'''
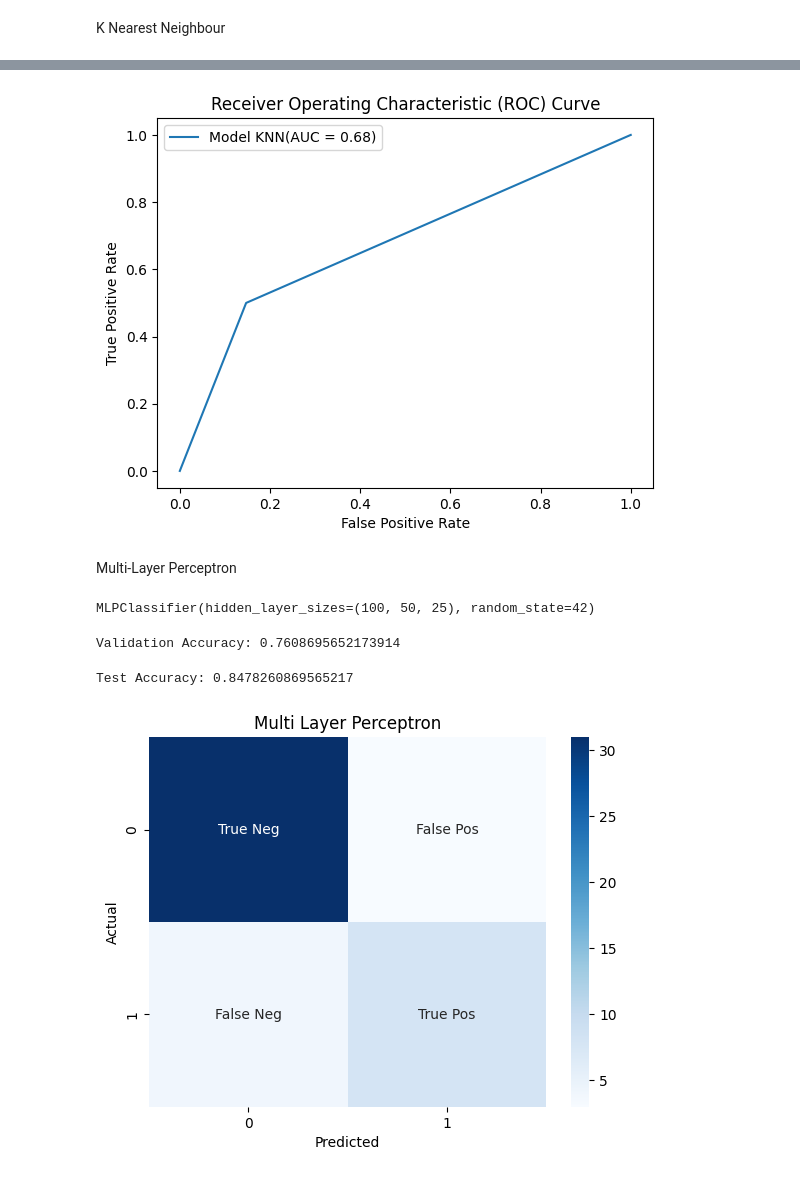
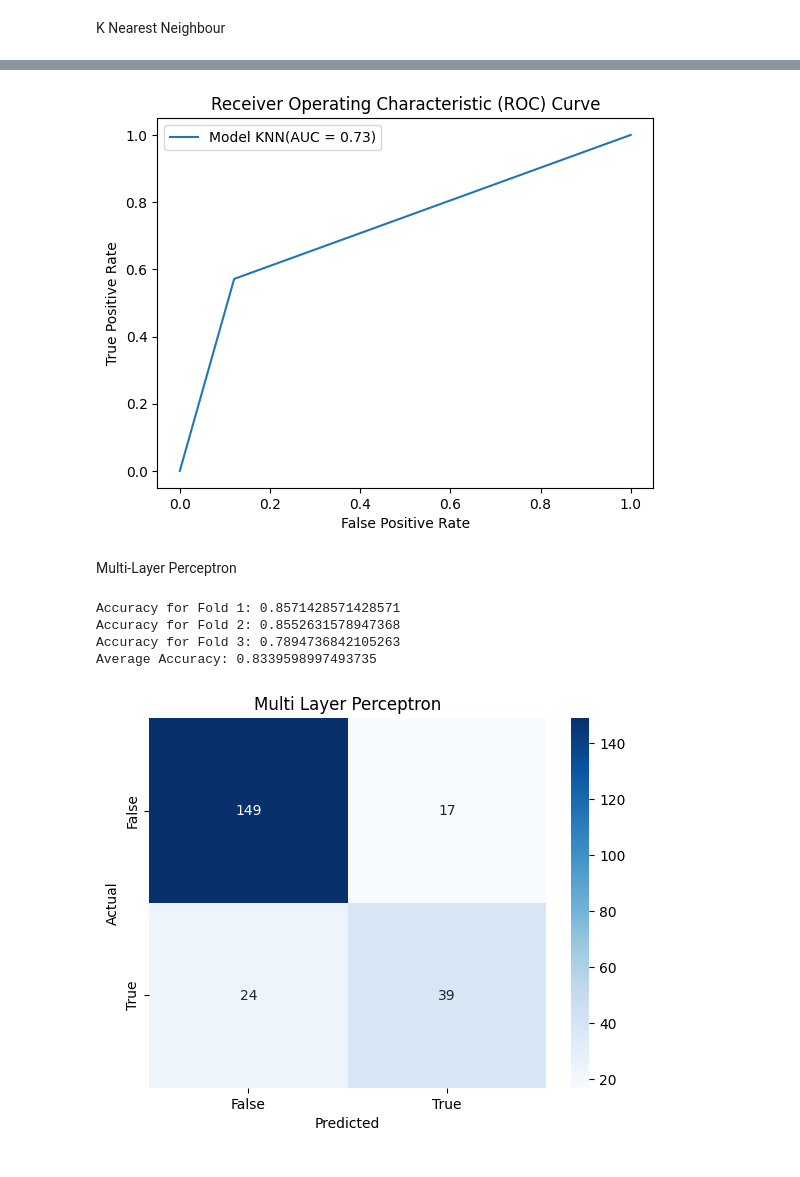
Before and after one commit to Mayan-Ryan/HNSCC-HPV, a Jupyter notebook: model.ipynb, the cells around one changed output, grey strips where cells are left out. Cells and saved outputs as stored; diff of their text form; code cells hidden in the pictures.

```diff
--- a/model.ipynb
+++ b/model.ipynb
@@ -63,0 +42,4 @@ array([[ 0.18137803, -0.07212997,  0.09140423, ..., -0.71948032,
+# %%
+kf= KFold(3,shuffle=True)
+scaler = StandardScaler()
+X_scaled = scaler.fit_transform(X)
@@ -354,7 +335,7 @@ weighted avg       0.75      0.76      0.76        46
 # %%
-auc_model_knn= roc_auc_score(y_test, y_pred_test_knn)
+auc_model_knn= roc_auc_score(y, y_pred_knn)
 
-false_positive_rate_knn, true_positive_rate_knn, _ = roc_curve(y_test, y_pred_test_knn)
+false_positive_rate_knn, true_positive_rate_knn, _ = roc_curve(y, y_pred_knn)
 
 plt.plot(false_positive_rate_knn, true_positive_rate_knn, label='Model KNN(AUC = {:.2f})'.format(auc_model_knn))
 plt.xlabel('False Positive Rate')
@@ -363,7 +344,7 @@ plt.title('Receiver Operating Characteristic (ROC) Curve')
 plt.legend()
 plt.show()
 # %% [output]
-[figure, old version]
+[figure, new version]
 # %% [markdown]
 Multi-Layer Perceptron
 # %%
@@ -371,5 +352,0 @@ from sklearn.neural_network import MLPClassifier
-# %%
-mlp = MLPClassifier(hidden_layer_sizes=(100, 50,25), activation='relu', random_state=42)
-mlp.fit(X_train, y_train)
-# %% [output]
-MLPClassifier(hidden_layer_sizes=(100, 50, 25), random_state=42)
@@ -378,5 +352,0 @@ y_pred_val_mlp = mlp.predict(X_val)
-# %%
-accuracy_val_mlp= accuracy_score(y_val, y_pred_val_mlp)
-print("Validation Accuracy:", accuracy_val_mlp)
-# %% [output]
-Validation Accuracy: 0.7608695652173914
@@ -385,16 +353,23 @@ y_pred_test_mlp = mlp.predict(X_test)
-# %%
-accuracy_test_mlp = accuracy_score(y_test, y_pred_test_mlp)
-print("Test Accuracy:", accuracy_test_mlp)
-# %% [output]
-Test Accuracy: 0.8478260869565217
+# %%
+scores_mlp= cross_val_score(mlp, X_scaled, y, cv=kf)
+
+for i, score in enumerate(scores_mlp, 1):
+    print(f"Accuracy for Fold {i}: {score}")
+accuracy_mlp = scores_mlp.mean()
+print(f"Average Accuracy: {accuracy_mlp}")
+# %% [output]
+Accuracy for Fold 1: 0.8571428571428571
+Accuracy for Fold 2: 0.8552631578947368
+Accuracy for Fold 3: 0.7894736842105263
+Average Accuracy: 0.8339598997493735
+# %%
+y_pred_mlp= cross_val_predict(mlp, X_scaled, y, cv=kf)
 # %%
-cm = confusion_matrix(y_test, y_pred_test_mlp)
-labels = ["True Neg","False Pos","False Neg","True Pos"]
-labels = np.asarray(labels).reshape(2,2)
-sns.heatmap(cm, annot=labels, fmt="", cmap='Blues')
+cm = confusion_matrix(y, y_pred_mlp)
+sns.heatmap(cm, annot=True, fmt='d', cmap='Blues', xticklabels=["False", "True"], yticklabels=["False", "True"])
 plt.title("Multi Layer Perceptron")
 plt.xlabel("Predicted")
 plt.ylabel("Actual")
 plt.show()
 # %% [output]
-[figure, old version]
+[figure, new version]
```
Also changed, not shown: parts of 79 cells of this notebook.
'''
Problem statement -> What is needed is each line of the entries that contains the word "MLPClassifier".

Answer box ->
@@ -371,5 +352,0 @@ from sklearn.neural_network import MLPClassifier
-mlp = MLPClassifier(hidden_layer_sizes=(100, 50,25), activation='relu', random_state=42)
-MLPClassifier(hidden_layer_sizes=(100, 50, 25), random_state=42)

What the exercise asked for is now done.